→ Work to be completed
The expected output is each line below containing "wird", copied in full.

══ Dataset entries ══

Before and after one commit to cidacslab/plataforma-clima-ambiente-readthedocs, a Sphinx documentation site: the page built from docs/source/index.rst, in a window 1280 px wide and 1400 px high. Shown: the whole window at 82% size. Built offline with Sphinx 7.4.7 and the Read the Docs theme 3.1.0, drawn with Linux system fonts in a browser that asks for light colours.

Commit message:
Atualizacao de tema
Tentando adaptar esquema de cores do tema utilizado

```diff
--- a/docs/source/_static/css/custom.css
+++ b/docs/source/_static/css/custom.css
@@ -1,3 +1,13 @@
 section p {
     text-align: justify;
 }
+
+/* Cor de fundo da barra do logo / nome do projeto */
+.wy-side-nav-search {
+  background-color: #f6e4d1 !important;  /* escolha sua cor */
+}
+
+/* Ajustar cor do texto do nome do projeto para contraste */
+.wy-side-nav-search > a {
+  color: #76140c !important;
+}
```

═══
══ Dataset entries ══

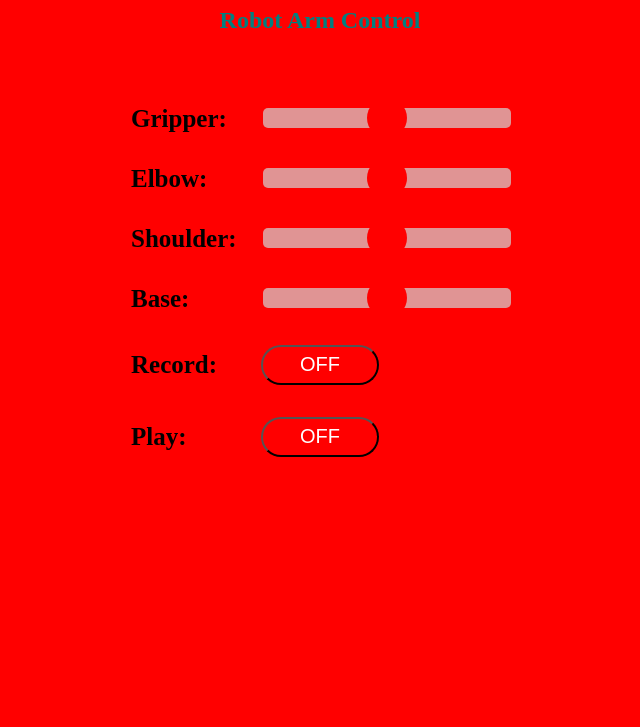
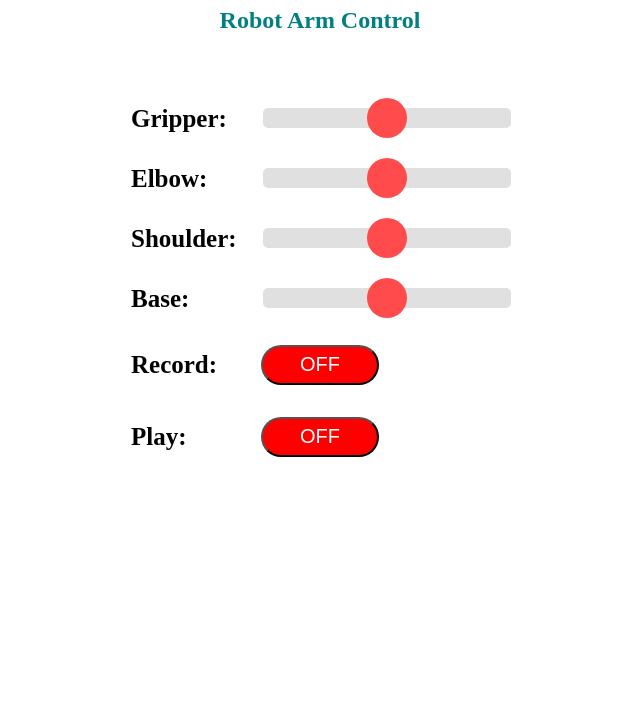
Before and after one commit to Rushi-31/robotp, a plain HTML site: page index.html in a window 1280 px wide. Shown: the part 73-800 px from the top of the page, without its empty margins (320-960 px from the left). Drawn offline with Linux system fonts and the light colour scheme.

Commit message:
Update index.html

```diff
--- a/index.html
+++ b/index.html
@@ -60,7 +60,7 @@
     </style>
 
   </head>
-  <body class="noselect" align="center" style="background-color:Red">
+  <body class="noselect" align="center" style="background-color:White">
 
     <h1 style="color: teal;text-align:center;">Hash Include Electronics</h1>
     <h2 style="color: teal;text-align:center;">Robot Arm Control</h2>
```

═══
══ Dataset entries ══

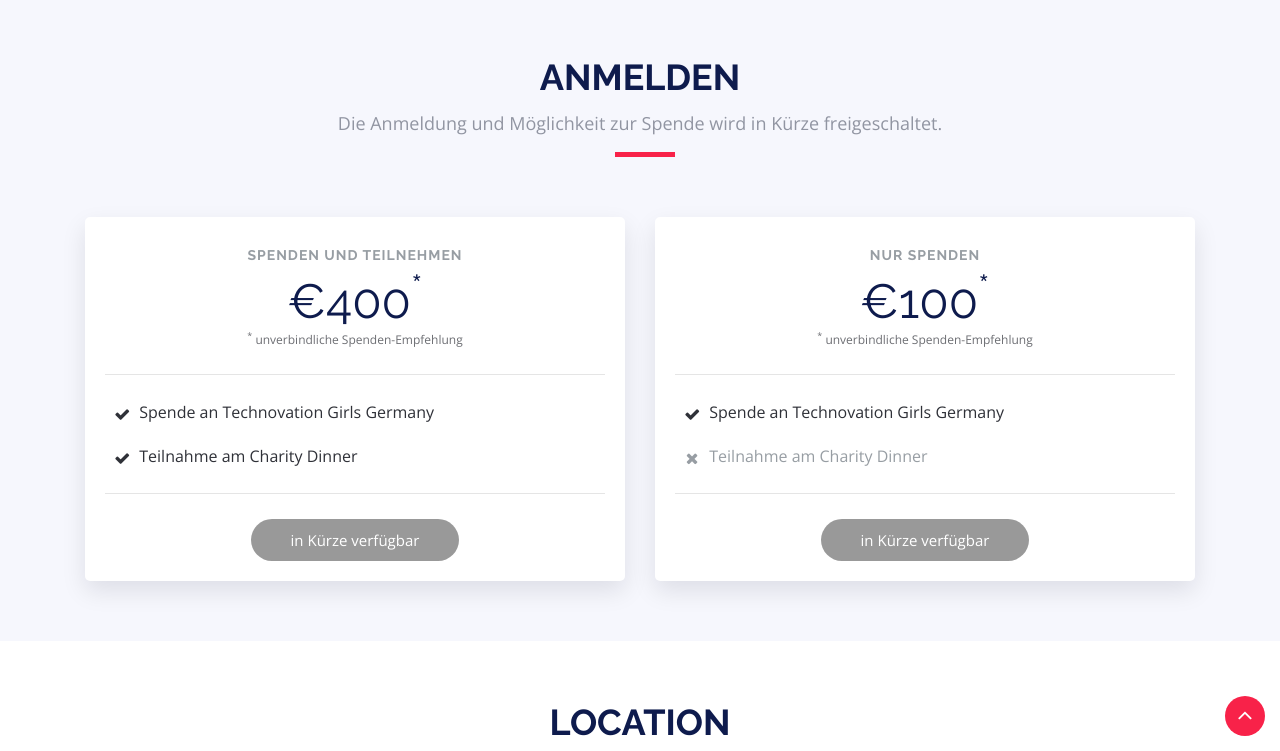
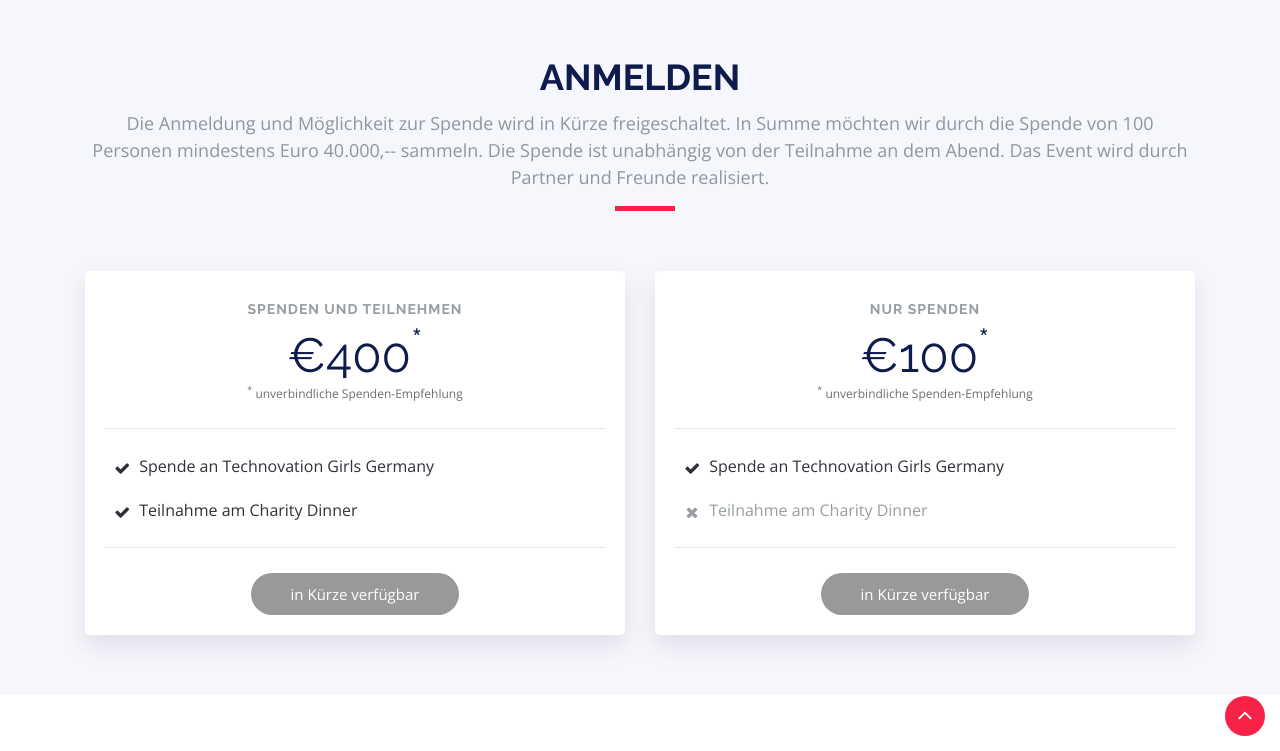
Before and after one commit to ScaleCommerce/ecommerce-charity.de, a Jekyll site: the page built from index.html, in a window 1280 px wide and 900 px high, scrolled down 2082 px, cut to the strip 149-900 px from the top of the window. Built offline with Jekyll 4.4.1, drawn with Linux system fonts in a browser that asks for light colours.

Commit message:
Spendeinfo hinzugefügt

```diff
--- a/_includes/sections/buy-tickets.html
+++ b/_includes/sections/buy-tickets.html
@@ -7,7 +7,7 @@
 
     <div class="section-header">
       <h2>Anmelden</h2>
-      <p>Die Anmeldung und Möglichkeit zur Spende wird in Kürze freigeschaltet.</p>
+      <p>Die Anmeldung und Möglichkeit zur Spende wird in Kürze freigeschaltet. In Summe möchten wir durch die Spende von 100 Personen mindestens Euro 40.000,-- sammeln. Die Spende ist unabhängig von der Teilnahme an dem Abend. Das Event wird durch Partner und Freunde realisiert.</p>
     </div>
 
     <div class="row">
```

═══

→ Task response
-      <p>Die Anmeldung und Möglichkeit zur Spende wird in Kürze freigeschaltet.</p>
+      <p>Die Anmeldung und Möglichkeit zur Spende wird in Kürze freigeschaltet. In Summe möchten wir durch die Spende von 100 Personen mindestens Euro 40.000,-- sammeln. Die Spende ist unabhängig von der Teilnahme an dem Abend. Das Event wird durch Partner und Freunde realisiert.</p>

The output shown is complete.